Our review of King Diamond at Fun Fun Fun Fest is a guest post by writer, Miriam Ramirez. Miriam is a former The Monitor staff writer who covered live music for the McAllen-based newspaper prior to relocating to Austin several years ago. Follow Miriam on Twitter: @MiriYum
AUSTIN – In what was tapped as one of the most highly anticipated performances of Fun Fun Fun Fest Saturday night, King Diamond certainly delivered.The corpse-painted heavy metal legend played to a legion of followers and an even greater handful of festival goers experiencing their first King Diamond show.
The band’s final stop of their 19-date United States tour featured a full stage set up, including a giant illuminated pentagram, flanked by two inverted crosses; along with the horror-themed theatrics that makes King Diamond – King Diamond.
When the lights dimmed, the eerie intro notes to “The Candle” were met with a huge roar as King, holding his microphone made of crossbones, emerged at the top of the stairs.
The song, off of his 1986 breakout album, Fatal Portrait, gave the crowd their first taste of the trademark falsetto fans were eager to hear. After undergoing an unexpected triple-bypass in late 2010, which sidelined the front man for the last several years, people wondered if King would even return to the stage much less return with the same intensity in his singing.
“Good evening Austin, Texas,” he said. “How you doing? “Ready to meet my old grandma now,” which they followed with “Welcome Home” (Them, 1987) where King gained even more traction.
The show wasn’t without the ubiquitous Grandma storyline which has long since been a part of the King Diamond catalogue and live show. Whether this was your first or fifth time watching it live, watching actress Jodi Cachia transform into the creepy old lady is still a sight to see.
“I think it’s time we do one from our latest album which is like seven years old,” King said, of their most recent album Give Me Your Soul…Please released in 2007.

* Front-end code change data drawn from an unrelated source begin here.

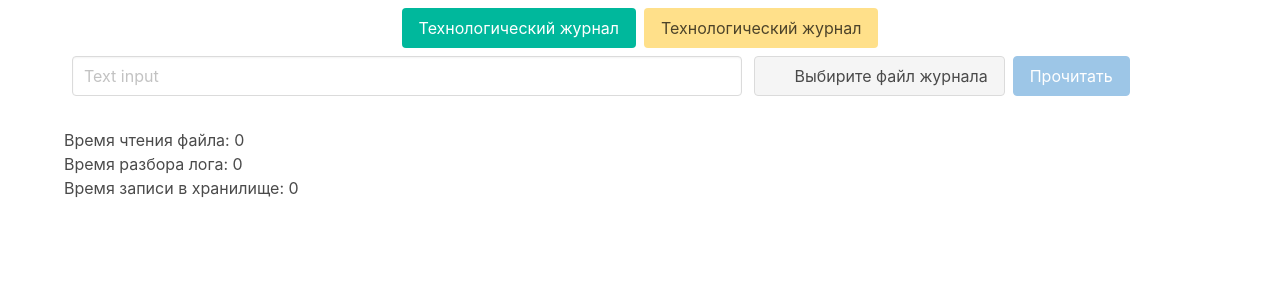
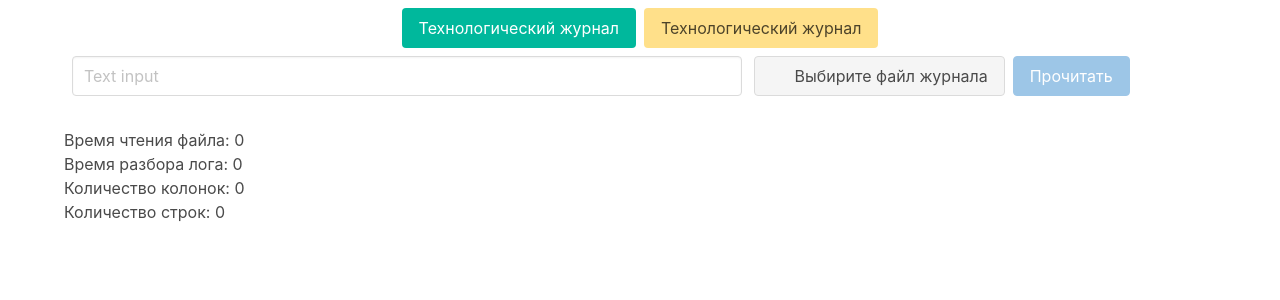
Before and after one commit to free-archer/1C-TechJournalView, a Svelte app: page / in a window 1280 px wide. Shown: the top 300 px of the page. Built offline with nearby package versions, Linux system fonts and the light colour scheme.

Commit message:
Добавил вывод инфы

```diff
--- a/src/components/FileChoose.svelte
+++ b/src/components/FileChoose.svelte
@@ -1,6 +1,6 @@
 <script>
   import {parseFile} from '../libs/parse.js'
-  import {mParamsStore, mColumsStore, time_readStore, time_parseStore, time_storeStore} from '../libs/store'
+  import {mParamsStore, mColumsStore, time_readStore, time_parseStore, time_storeStore, count_colums, count_row} from '../libs/store'
 
   import Table from './Table.svelte'
 
@@ -37,6 +37,8 @@
       time_parseStore.set(time_parse-time_start)
       console.log(`Парсинг файла за: ${time_parse-time_start} ms`)
 
+      count_colums.set(parseDate.mColums.size)
+      count_row.set(parseDate.mParams.length)
       mParamsStore.set(parseDate.mParams)
       mColumsStore.set(Array.from(parseDate.mColums))
       console.log(`Кол столбцов: ${parseDate.mColums.size}`)
@@ -89,7 +91,8 @@
 
 <p>Время чтения файла: {$time_readStore}</p>
 <p>Время разбора лога: {$time_parseStore}</p>
-<p>Время записи в хранилище: {$time_storeStore}</p>
+<p>Количество колонок: {$count_colums}</p>
+<p>Количество строк: {$count_row}</p>
 
 <style>
   .input_file {
--- a/src/libs/store.js
+++ b/src/libs/store.js
@@ -5,3 +5,5 @@ export const mColumsStore = writable([])
 export const time_readStore = writable(0)
 export const time_parseStore = writable(0)
 export const time_storeStore = writable(0)
+export const count_colums = writable(0)
+export const count_row = writable(0)
```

Longtime guitarist and collaborator Andy LaRocque glided through each riff with ease, while drummer Matt Thompson gave the crowd reason to pump their fists in the air.(Missing from the lineup was Hal Patino, recently replaced by Swedish musician Pontus Egberg of The Poodles/Zan Clan/Lion’s Share).
Based on the number of Mercyful Fate shirts in the crowd, once the band launched into the opening bar of “Evil” (Melissa, 1983) that nostalgic buzz spread.Fans were pleased to see that King’s second lead-guitarist Mike Wead also continues to pull double duty as part of the Mercyful Fate lineup. (Whether MF will come out of hiatus still remains a mystery).
“So you haven’t forgotten Mercyful Fate, eh?” “You want a little more?” King said, as the band unleashed the obvious crowd favorite “Come to the Sabbath.” (Don’t Break the Oath, 1984)
Following the band’s first encore which included the incinerating of Grandma, and chants of “Burn her! Burn her! Burn her!” came “Halloween” (Fatal Portrait, 1986).The show ended on a high note (forgive the pun) with two back-to-back favorites, “The Family Ghost” and “Black Horsemen” off of Abigail (1987).
“Thank you Austin!” King Diamond said in closing. “Thank you very much.”
In the ever-changing heavy metal music scene, King’s energy and showmanship proved his longevity is real and not one to take lightly.
Never Ending Hill
Let it Be Done (Interlude)
The Puppet Master
Tea/Digging Graves/A Visit From the Dead
Evil (Mercyful Fate)
Come to the Sabbath (Mercyful Fate)
Shapes of Black
At the Graves
Eye of the Witch
The Family Ghost